The Safety Specialist by Michelle Dutcher

The Safety Specialist

by Michelle Dutcher

Farfel’s route usually took him through the middle of town around the fountain in the square, but today, for no particular reason, he decided to walk along the outskirts of Brolinstown. The day was windy, rainy, and cool – a perfect autumn day on old earth. As he walked over the grass curbs beside the street, he didn’t worry about the mud sloshed up by the wagons and carriages in the roads because he wore his knee-high leather boots. Although the boots weren’t fashionable, Farfel was aware of the importance of functional footwear in everyday activities.

As he passed by a hill he noticed a sturdy man trying to push a cart straight up and over the hill, but each time he tried, he was forced to slide back down the hill about midway up. Even worse, it was filled with cantaloupes that kept falling out the back, tripping the man.

“Excuse me, Andras, but that hill is almost a 75 degree slope. Perhaps it would be better to work your way up to the top with a near horizontal path. Not only would it be easier, but your produce would also not fall out.”

The sturdy man looked at the hillside and decided to follow the Farfel’s advice. Four minutes later, Andras was at the top of the hill. “Thank you Farfel,” he called down. “Here is a cantaloupe for your help!” Andras rolled a melon down the hill to Farfel who happily picked it up.

As Farfel came into the main square he stopped for a moment, standing on a large flat stone. He took a leather-bound journal out of the satchel he wore and jotted down what had just happened. In fact, he had been writing down every time he had helped/saved a citizen ever since he was a child, for that was his gift. Millennia down the road he would have been known as a Safety Specialist, who had saved many lives over the years, but in these backward times of swords and wagons, he was simply known as Farfel the Odd.

As he was putting the journal away, he noticed there was a horse coming down the road at a gallop. There was also a woman starting to cross the street who couldn’t see around a wagon that stood between her and the thundering horse. From his perch, Farfel could clearly see the disaster about to happen and shouted loudly, “Get back up on the curb! Get off the road!”

The woman immediately jumped out of the street as the galloping horse trampled where she would have been if Farfel hadn’t shouted.

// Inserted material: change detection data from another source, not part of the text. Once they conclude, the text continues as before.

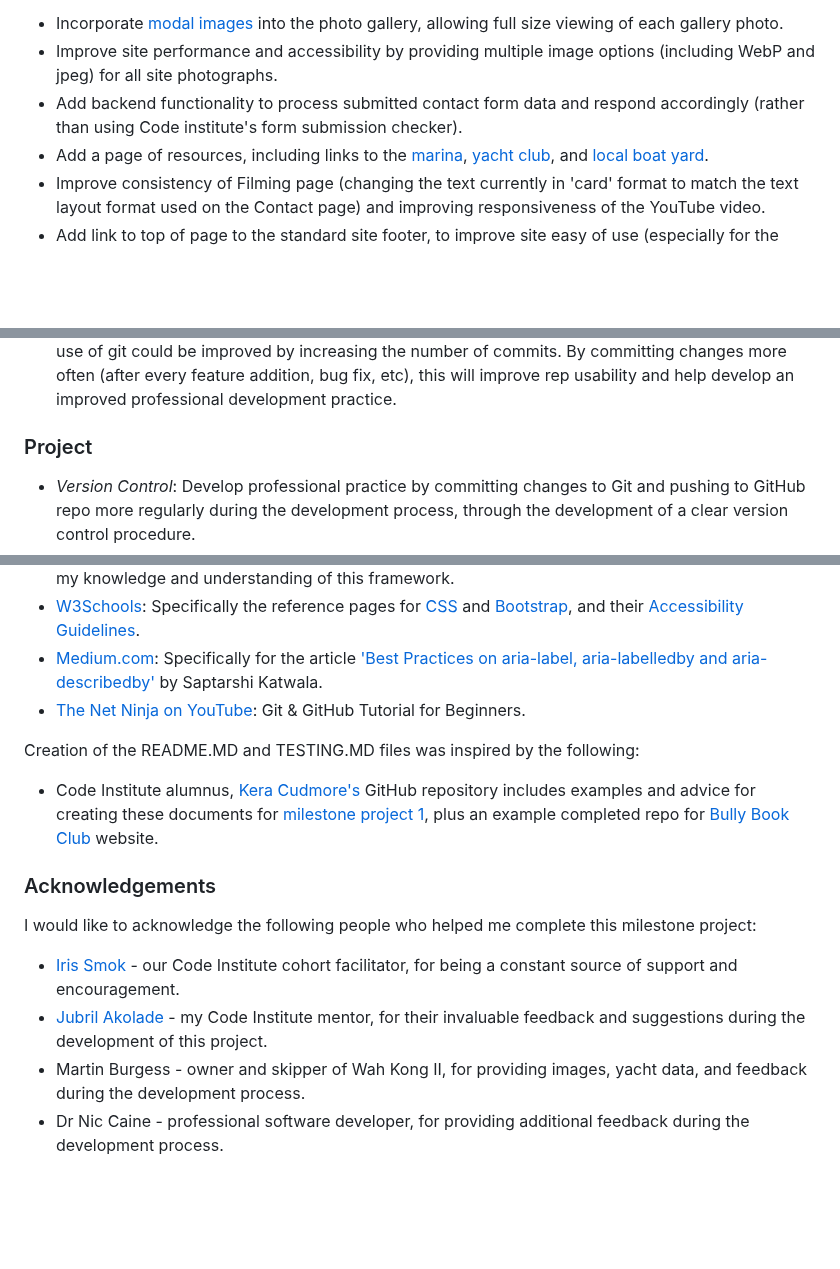
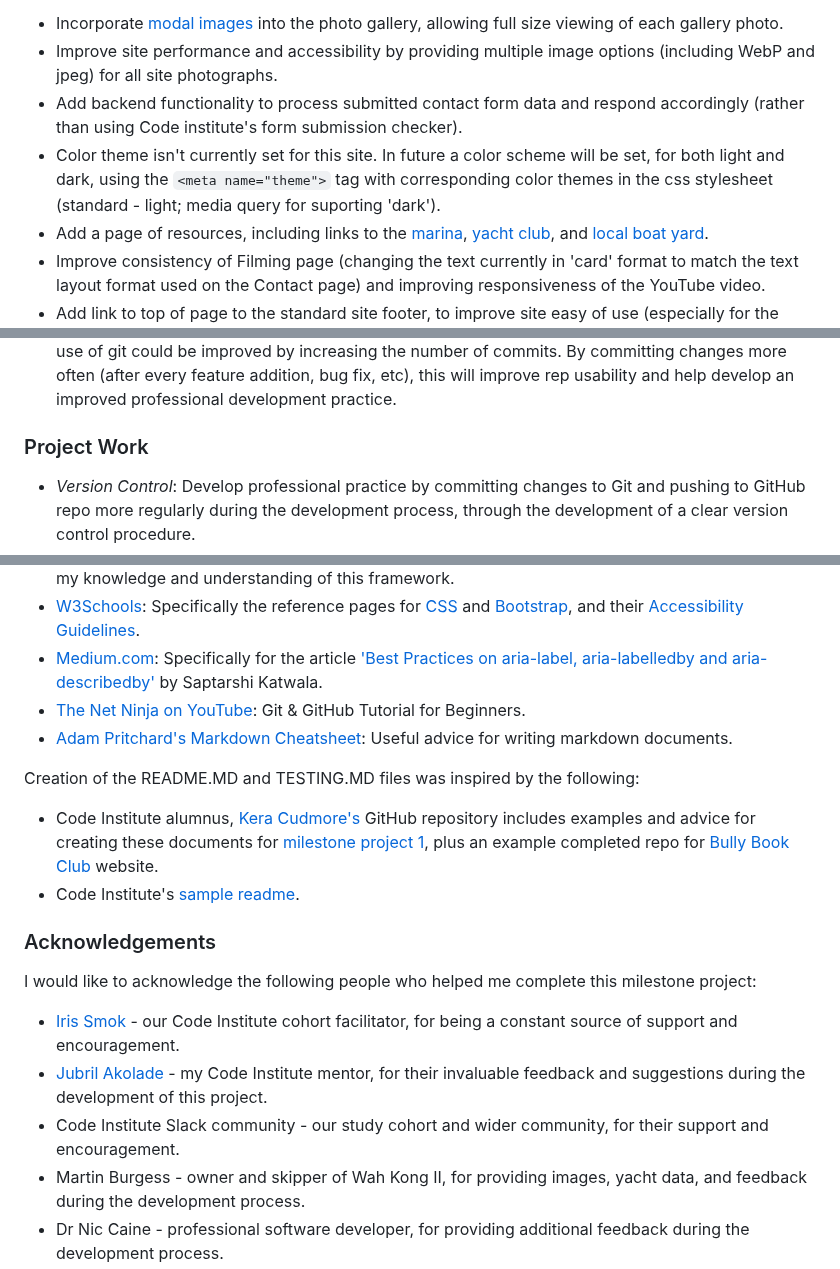
Before and after one commit to mikiburgess/MP1-Wah-Kong, a Markdown page: README.MD, 3 parts joined by grey strips. Rendered like a GitHub page; blank space fills up the shorter version.

Commit message:
Complete project credits section

````diff
--- a/README.MD
+++ b/README.MD
@@ -202,6 +202,7 @@ This site was designed and developed according to the Milestone Project 1 requir
 - Incorporate [modal images](https://www.w3schools.com/howto/howto_css_modals.asp) into the photo gallery, allowing full size viewing of each gallery photo.
 - Improve site performance and accessibility by providing multiple image options (including WebP and jpeg) for all site photographs.
 - Add backend functionality to process submitted contact form data and respond accordingly (rather than using Code institute's form submission checker).
+- Color theme isn't currently set for this site. In future a color scheme will be set, for both light and dark, using the ```<meta name="theme">``` tag with corresponding color themes in the css stylesheet (standard - light; media query for suporting 'dark').
 - Add a page of resources, including links to the [marina](https://www.boatfolk.co.uk/weymouth-marina-dorset), [yacht club](https://royal-dorset.com/), and [local boat yard](https://www.clarksboatworks.co.uk/).
 - Improve consistency of Filming page (changing the text currently in 'card' format to match the text layout format used on the Contact page) and improving responsiveness of the YouTube video.
 - Add link to top of page to the standard site footer, to improve site easy of use (especially for the Gallery page).
@@ -287,7 +288,7 @@ In future projects, including developing the Future Features listed above, I the
 This would be based on the conventions presented by [Ishan Makadia on dev.to](https://dev.to/ishanmakadia/git-commit-message-convention-that-you-can-follow-1709) and [Apurva Jain on medium.com](https://medium.com/swlh/writing-better-commit-messages-9b0b6ff60c67)
 - *Commit frequency*: Reflecting on the early days of the project with my mentor, we realised that my use of git could be improved by increasing the number of commits. By committing changes more often (after every feature addition, bug fix, etc), this will improve rep usability and help develop an improved professional development practice.
 
-### Project
+### Project Work
 - *Version Control*: Develop professional practice by committing changes to Git and pushing to GitHub repo more regularly during the development process, through the development of a clear version control procedure.
 - *MD files*: Rather than creating these post-development from the notes taken during the project, these will be designed during the project startup process and developed concurrently with primary project deliverables.
 - *Wireframes*: Small and large wireframes were produced for this project. In future a minimum of three will be produced, for small (mobile), medium (tablet) and large (desktop) viewports.
@@ -321,15 +322,19 @@ Additional learning resources (*alongside Code Institute*):
 - [W3Schools](https://www.w3schools.com/): Specifically the reference pages for [CSS](https://www.w3schools.com/css/default.asp) and [Bootstrap](https://www.w3schools.com/bootstrap4/default.asp), and their [Accessibility Guidelines](https://www.w3schools.com/accessibility/index.php).
 - [Medium.com](https://medium.com/): Specifically for the article ['Best Practices on aria-label, aria-labelledby and aria-describedby'](https://medium.com/accessibility-a11y/best-practices-on-aria-label-aria-labelledby-and-aria-describedby-913fc9e396ae) by Saptarshi Katwala.
 - [The Net Ninja on YouTube](https://www.youtube.com/playlist?list=PL4cUxeGkcC9goXbgTDQ0n_4TBzOO0ocPR): Git & GitHub Tutorial for Beginners.
+- [Adam Pritchard's Markdown Cheatsheet](https://github.com/adam-p/markdown-here/wiki/Markdown-Cheatsheet): Useful advice for writing markdown documents.
 
 
 Creation of the README.MD and TESTING.MD files was inspired by the following:
 - Code Institute alumnus, [Kera Cudmore's](https://github.com/kera-cudmore) GitHub repository includes examples and advice for creating these documents for [milestone project 1](https://github.com/kera-cudmore/readme-examples/blob/main/milestone1-readme.md), plus an example completed repo for [Bully Book Club](https://github.com/kera-cudmore/Bully-Book-Club) website.
+- Code Institute's [sample readme](https://github.com/Code-Institute-Solutions/SampleREADME).
+
 
 ### Acknowledgements
 I would like to acknowledge the following people who helped me complete this milestone project:
 - [Iris Smok](https://github.com/Iris-Smok) - our Code Institute cohort facilitator, for being a constant source of support and encouragement.
 - [Jubril Akolade](https://github.com/Jubrillionaire) - my Code Institute mentor, for their invaluable feedback and suggestions during the development of this project.
+- Code Institute Slack community - our study cohort and wider community, for their support and encouragement.
 - Martin Burgess - owner and skipper of Wah Kong II, for providing images, yacht data, and feedback during the development process.
 - Dr Nic Caine - professional software developer, for providing additional feedback during the development process.
 
````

But, unfortunately, the galloping horse had been startled by the small man’s shouting and horse and rider pulled aside to reprimand him.

“I am on the King’s business, little man, and your shouting has slowed my progress,” the knight thundered. “What is your name, commoner?”

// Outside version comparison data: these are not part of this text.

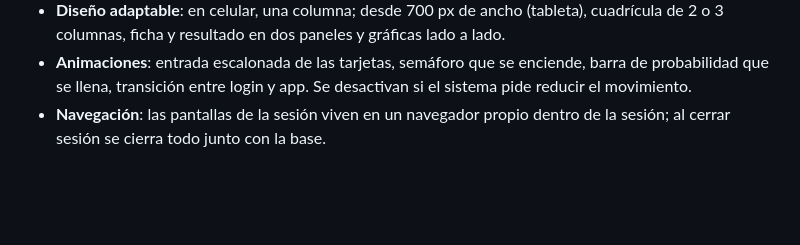
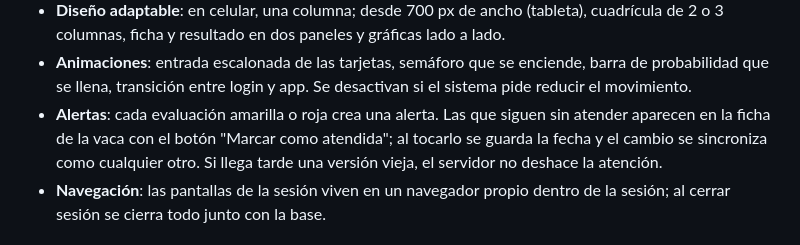
Before and after one commit to Pipemora1324/Agrovet, a Markdown page: mobile/README.md, the part around the change. Drawn GitHub-style; blank space fills up the shorter version.

Commit message:
documenta la atención de alertas

```diff
--- a/mobile/README.md
+++ b/mobile/README.md
@@ -107,6 +107,10 @@ Todo se guarda primero en el celular; cada cambio queda marcado como pendiente.
   columnas, ficha y resultado en dos paneles y gráficas lado a lado.
 - **Animaciones**: entrada escalonada de las tarjetas, semáforo que se enciende, barra de probabilidad
   que se llena, transición entre login y app. Se desactivan si el sistema pide reducir el movimiento.
+- **Alertas**: cada evaluación amarilla o roja crea una alerta. Las que siguen sin atender aparecen en
+  la ficha de la vaca con el botón "Marcar como atendida"; al tocarlo se guarda la fecha y el cambio
+  se sincroniza como cualquier otro. Si llega tarde una versión vieja, el servidor no deshace la
+  atención.
 - **Navegación**: las pantallas de la sesión viven en un navegador propio dentro de la sesión; al
   cerrar sesión se cierra todo junto con la base.
 
```
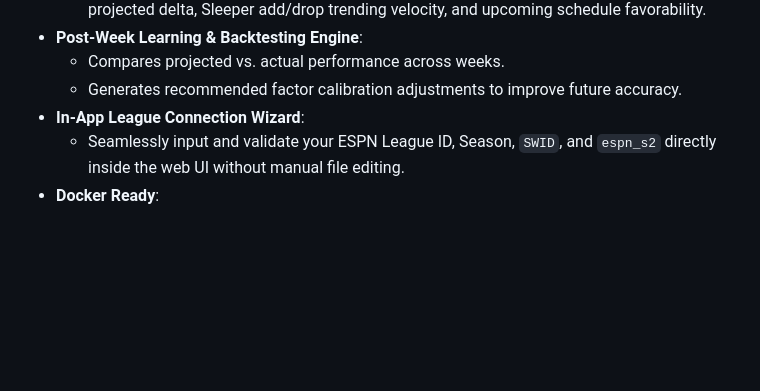
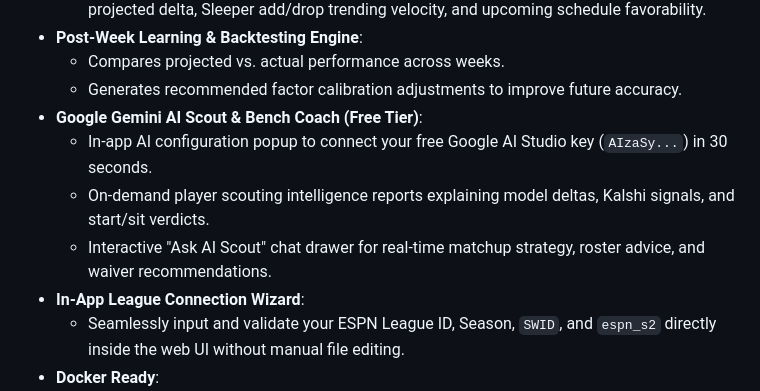
Before and after one commit to jorgescomx/fantasy, a Markdown page: README.md, the part around the change. Rendered like a GitHub page; blank space fills up the shorter version.

Commit message:
docs: update README with Gemini AI Scout features and setup

```diff
--- a/README.md
+++ b/README.md
@@ -20,6 +20,10 @@ An advanced, algorithmic Fantasy Football projection workbench and analytics eng
 - **Post-Week Learning & Backtesting Engine**:
   - Compares projected vs. actual performance across weeks.
   - Generates recommended factor calibration adjustments to improve future accuracy.
+- **Google Gemini AI Scout & Bench Coach (Free Tier)**:
+  - In-app AI configuration popup to connect your free Google AI Studio key (`AIzaSy...`) in 30 seconds.
+  - On-demand player scouting intelligence reports explaining model deltas, Kalshi signals, and start/sit verdicts.
+  - Interactive "Ask AI Scout" chat drawer for real-time matchup strategy, roster advice, and waiver recommendations.
 - **In-App League Connection Wizard**:
   - Seamlessly input and validate your ESPN League ID, Season, `SWID`, and `espn_s2` directly inside the web UI without manual file editing.
 - **Docker Ready**:
```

“Farfel,” he told him.

“Well Farfel. Present yourself to the sergeant at arms at the castle and I will deal with you when I come back.”

“As you wish,” shrugged Farfel, knowing his meager place in the societal cogs. As the knight rode away, while still standing on the large stone, Farfel wrote down what had happened with the woman whose life he had just saved.

A few days later, Farfel was brought to the throne room before the King and Sir Balford – who was still angry about being held up for two minutes.

“This is the commoner, Farfel the Odd, who delayed my errand on your behalf,” announced the Knight to the King.

The King nodded to the knight before asking him, “Did the time you lost make any real difference in getting the wine we needed for the castle?”

“Well, no my king – but his shouting could have caused my horse to throw me,” Sir Balford explained.

So the king turned to the little man. “What do you have to say in your defense? Why did you shout out?”

Farfel reached into his satchel and pulled out his journal and began to read about how he had saved the woman’s life…which was, of course, very inconsequential relative to the knight’s being delayed for 2 minutes. So the King ordered him thrown into the dungeon to make Sir Balford happy.

“And bring me that satchel he carries. I could use some reading material to put me to sleep tonight.” Of course all was done exactly as ordered by the top One Percent of the Kingdom.

The next day, Farfel was brought up to throne-room in chains.

The King sat in all his glory as the commoner knelt before him. “I was reading your journal last night and my eyes happened to fall on an entry about a father and girl-child you saved.” He took out the journal, flipping to an earmarked page “…on December 3rd, twenty-five years ago. Do you remember that incident?”

The commoner raised his eyes a little, hopeful about his fate for the first time in a week. “Yes, my king. I was walking down a road and saw a father loading a push-cart with his small child standing beside him. I was concerned because the girl was too close to the road. I noticed the child looking at a wagon filled with sweet breads across the street, and I was able to grab her when she darted into the road as a carriage roared past, saving her life.”

The king sat the book in his lap. “Yes, it is as I thought. That small child was my wife, the Queen. She told me the story often…along with her other constant nagging, nagging, nagging. You saved the woman who has made my life a living hell for the last decade!” By now, his royal highness was on his feet. “Off with this man’s head! Without delay!”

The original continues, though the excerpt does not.